A primary focus of the centre will address the impact of insecticides on honey-bee health. Over the past few years, a number of laboratory studies have attempted to link neonicotinoids, or “neonics,” to colony losses.

Neonics are safer for both humans and the environment than many of the older chemistries, such as organophosphates. Fischer points out that most of the early neonicotinoid studies were done on small numbers of bees in laboratory settings. He says more recent studies have been unable to reproduce any irregularities. “Plenty of studies find neonics are safe when used as labelled and by following best management practices,” Fischer says.

The centre will enable Bayer to further refine best management practices and investigate new ways of protecting and improving the health of bees. Here is a small sample of work currently underway at the Bee Care Centre:

  • Improved seed treatment application equipment, designed and promoted by Bayer CropScience that reduces exposure of seed treatment products to the environment. This equipment is now used in countries around the world.
  • Introduction of a “fluency agent” to replace talc as a seed lubricant. This product works by significantly reducing the risk of pollinator exposure to insecticide dust, which can be released from some corn planters. Bayer has made it available to all corn and soybean seed dealers. Health Canada’s Pest Management Regulatory Agency will require all corn planted in Canada in 2014 to switch from talc to Bayer’s agent. Supply will be sufficient to meet the needs of Canadian growers.
  • Developing a smartphone application for growers and beekeepers to improve communication and understanding of bee yard and hive locations, by collaborating with the Saskatchewan Ministry of Agriculture and DriftWatch.
  • Testing of a new chemistry for Varroa mite control.
  • Research aimed at finding repellents that growers could use to keep bees away from areas where insecticides have recently been applied.

The Bee Care Centre will also research a long list of factors that impact bee health, including pests and parasites, microbial diseases, inadequate diet and even climate change. It is not simply addressing chemical issues and solutions but will promote an integrated pest management approach of chemical, cultural, mechanical and biological solutions to bee health issues.

Most of all, the North American Bayer Bee Care Centre will be a place that brings together everyone working on bee health issues.
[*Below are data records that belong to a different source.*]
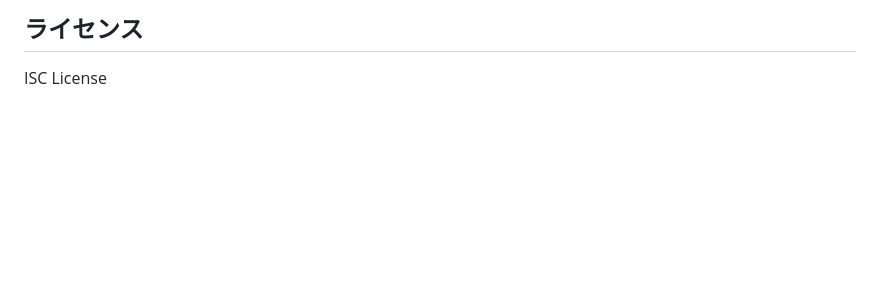
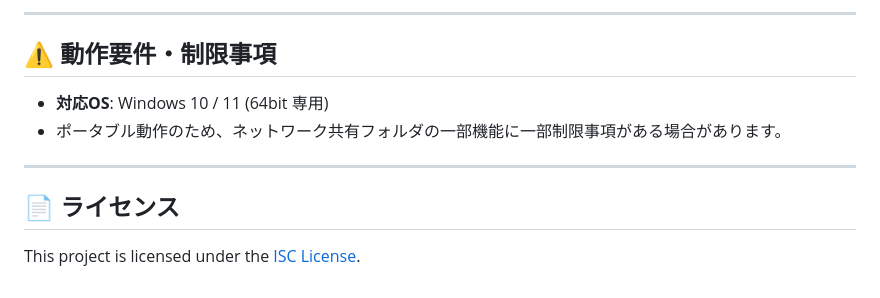
Before and after one commit to Lond0612/Modern_filer, a Markdown page: README.md, the part around one of its changes. Drawn GitHub-style; blank space fills up the shorter version.

```diff
--- a/README.md
+++ b/README.md
@@ -49,3 +71,11 @@ npm run build
 
-## ライセンス
-ISC License
+---
+
+## ⚠️ 動作要件・制限事項
+- **対応OS**: Windows 10 / 11 (64bit 専用)
+- ポータブル動作のため、ネットワーク共有フォルダの一部機能に一部制限事項がある場合があります。
+
+---
+
+## 📄 ライセンス
+This project is licensed under the [ISC License](file:///c:/Users/sugim/Desktop/整頓/dev/コマンドライン/LICENSE).
```
Also changed, not shown: other parts of README.md (+54 -32 lines).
According to Annette Schuermann, head of the Bayer Bee Care Centre in Monheim Germany, the North Carolina facility will complement the chemical-focused bee health work underway at her facility and the biological focus of the work Bayer is doing at the University of California (Davis). “This new centre can merge both,” she says. “Everyone can come to this Bee Care Centre and learn from each other. It will connect the dots between growers, beekeepers and the public.”